It turns out that Noctua used to make coolers for C32 sockets, a 120mm and 90mm version. I quickly found a Dutch store that still had 2 of the 120mm versions in stock and ordered them. Upon arrival I found out that they only sent me a single cooler and charged me back the money for the second cooler because there was a stock error on their listing.

Now I only had a single Noctua cooler for my dualsocket sytem and finding a second one wasn’t gonna be easy. I searched for this cooler on almost every single European computer store. During this quest I’ve learned how to say “out of stock” and “discontinued” in about 15 different languages.

Eventually I found a 90mm Noctua cooler in the refurbished section on, a Spanish hardware supplier. There was one problem however, Coolmod does not sent packages outside of Spain and Portugal. I signed up for a Spanish mail forwarding service and about a month later I was to be able to receive my cooler in the Netherlands.

Now I had two Noctua coolers for my system, a 120mm and 90mm. Unfortunately not a matching pair but it will have to do the trick.

The power supply

The PSU is the only off-the-shelve part I’ve used while building this computer. Power supplies haven’t changed at all in the past 10 years and mostly still come with the same connectors.
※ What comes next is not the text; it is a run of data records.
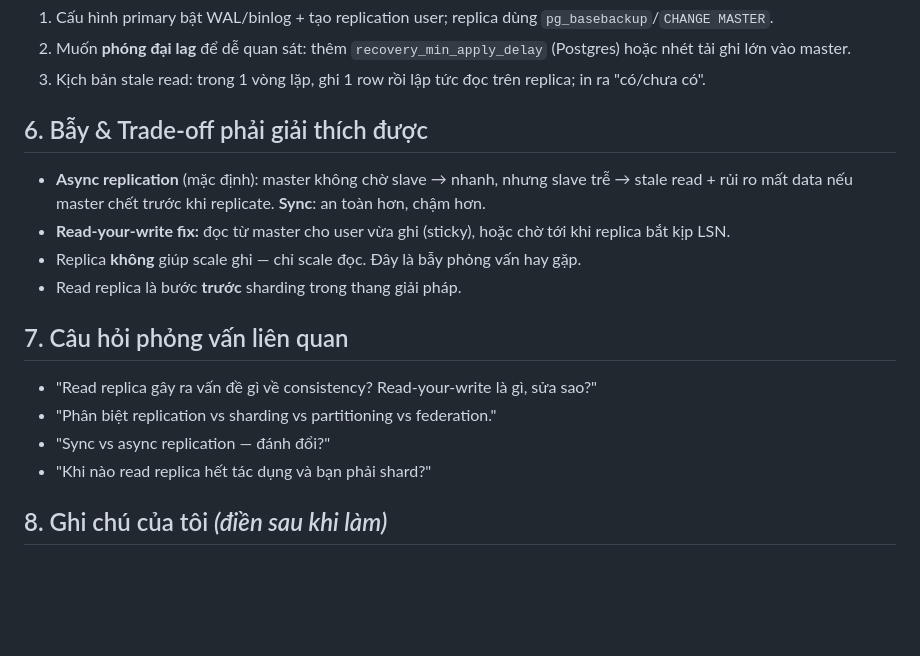
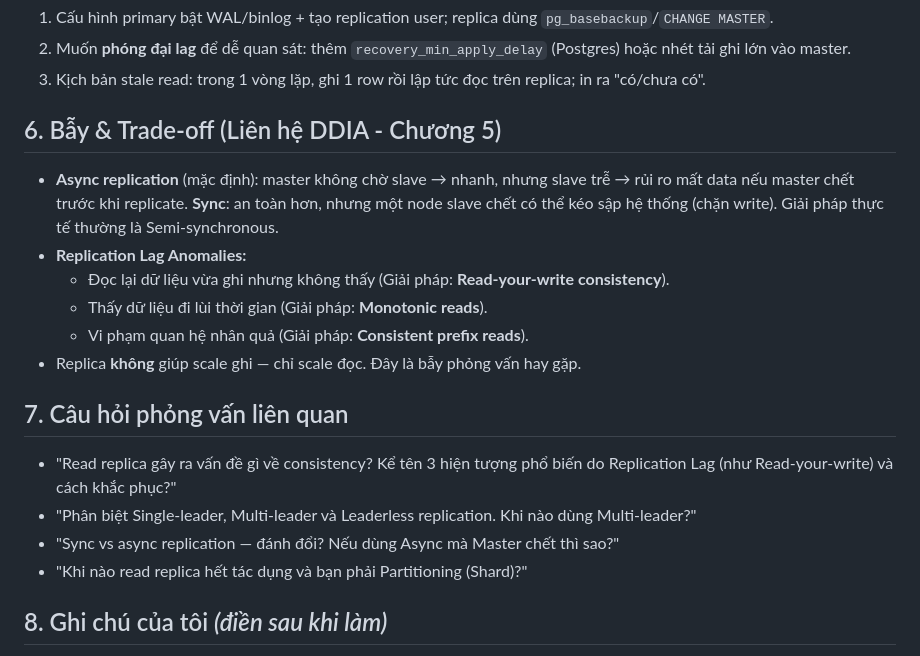
Before and after one commit to Gilgamesh-hoang/system-design-journey, a Markdown page: katas/m2-02-mysql-replication/NOTES.md, the part around the change. Rendered like a GitHub page; blank space fills up the shorter version.

```diff
--- a/katas/m2-02-mysql-replication/NOTES.md
+++ b/katas/m2-02-mysql-replication/NOTES.md
@@ -36,17 +36,19 @@ Dựng được cụm **1 master + 1 slave** bằng Docker Compose, định tuy
 2. Muốn **phóng đại lag** để dễ quan sát: thêm `recovery_min_apply_delay` (Postgres) hoặc nhét tải ghi lớn vào master.
 3. Kịch bản stale read: trong 1 vòng lặp, ghi 1 row rồi lập tức đọc trên replica; in ra "có/chưa có".
 
-## 6. Bẫy & Trade-off phải giải thích được
-- **Async replication** (mặc định): master không chờ slave → nhanh, nhưng slave trễ → stale read + rủi ro mất data nếu master chết trước khi replicate. **Sync**: an toàn hơn, chậm hơn.
-- **Read-your-write fix:** đọc từ master cho user vừa ghi (sticky), hoặc chờ tới khi replica bắt kịp LSN.
+## 6. Bẫy & Trade-off (Liên hệ DDIA - Chương 5)
+- **Async replication** (mặc định): master không chờ slave → nhanh, nhưng slave trễ → rủi ro mất data nếu master chết trước khi replicate. **Sync**: an toàn hơn, nhưng một node slave chết có thể kéo sập hệ thống (chặn write). Giải pháp thực tế thường là Semi-synchronous.
+- **Replication Lag Anomalies:**
+  - Đọc lại dữ liệu vừa ghi nhưng không thấy (Giải pháp: **Read-your-write consistency**).
+  - Thấy dữ liệu đi lùi thời gian (Giải pháp: **Monotonic reads**).
+  - Vi phạm quan hệ nhân quả (Giải pháp: **Consistent prefix reads**).
 - Replica **không** giúp scale ghi — chỉ scale đọc. Đây là bẫy phỏng vấn hay gặp.
-- Read replica là bước **trước** sharding trong thang giải pháp.
 
 ## 7. Câu hỏi phỏng vấn liên quan
-- "Read replica gây ra vấn đề gì về consistency? Read-your-write là gì, sửa sao?"
-- "Phân biệt replication vs sharding vs partitioning vs federation."
-- "Sync vs async replication — đánh đổi?"
-- "Khi nào read replica hết tác dụng và bạn phải shard?"
+- "Read replica gây ra vấn đề gì về consistency? Kể tên 3 hiện tượng phổ biến do Replication Lag (như Read-your-write) và cách khắc phục?"
+- "Phân biệt Single-leader, Multi-leader và Leaderless replication. Khi nào dùng Multi-leader?"
+- "Sync vs async replication — đánh đổi? Nếu dùng Async mà Master chết thì sao?"
+- "Khi nào read replica hết tác dụng và bạn phải Partitioning (Shard)?"
 
 ## 8. Ghi chú của tôi *(điền sau khi làm)*
 - **Approach thực tế:**
```
Also changed, not shown: katas/m2-01-n-plus-one-and-indexing/NOTES.md (+4 -3 lines), katas/m2-03-consistent-hashing/NOTES.md (+9 -8 lines).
I ended up buying a Corsair RM550x because it has a 80plus Gold rating. A high power efficiency rating is important for a computer that will stay on all day and night.


The ASUS KCMA-D8 motherboard has 8 slots for DDR3 memory. What’s great about this motherboard is that also supports Error-correcting code (ECC) memory. ECC memory can detect and correct when data corruption occurs. This is a feature that you will typically not find on your average desktop computer because it is only really necessary in critical systems.

Currently I’ve installed 16 GB of non-ECC DDR3 memory that I’ve already had lying around. If I ever think 16 GB of RAM is no longer sufficient I will definitely upgrade to ECC supported RAM sticks.

Building the computer

Building the computer on the “testbench”

Building a computer with mostly second hand parts is always very exciting. You’re never sure if everything is gonna work if you build a PC from parts that previous owners probably considered a pile of random old junk.

First thing I noticed while building this computer is this board was quite picky when it comes to RAM. I have a pile of random assorted DDR3 RAM sticks. With trial and error I eventually found a set of memory that worked and the computer managed to post. Below is the computer booting from a Parabola LiveUSB for the first time.

First boot

Now to check if both the used CPUs from eBay are functioning I ran nproc.

nproc showing 16 cores

And it detects all 16 physical cores!

According to Vikings this particular motherboard can get pretty hot on the southbridge. They suggest installing a fan on the southbridge cooling block.

At first I was a little confused because there doesn’t seem to be any place to mount a fan on the cooling block. I e-mailed Vikings about how I’m supposed to do this and I got the following reply:

With the zip ties that have been included in the shipment :) Perhaps not very sophisticated but does its job.

- Thomas, Vikings GmbH

So that’s what I did, and indeed it does the job.

Southbridge fan

Now all that’s left to do is move the server into a case and connect my 4 hard drives. I will be running these in a RAID 10 config. I might add SSDs to the server to speed it up in the future.

The server, fully assembled

And there you have it, my ultimate freedom machine, fully assembled.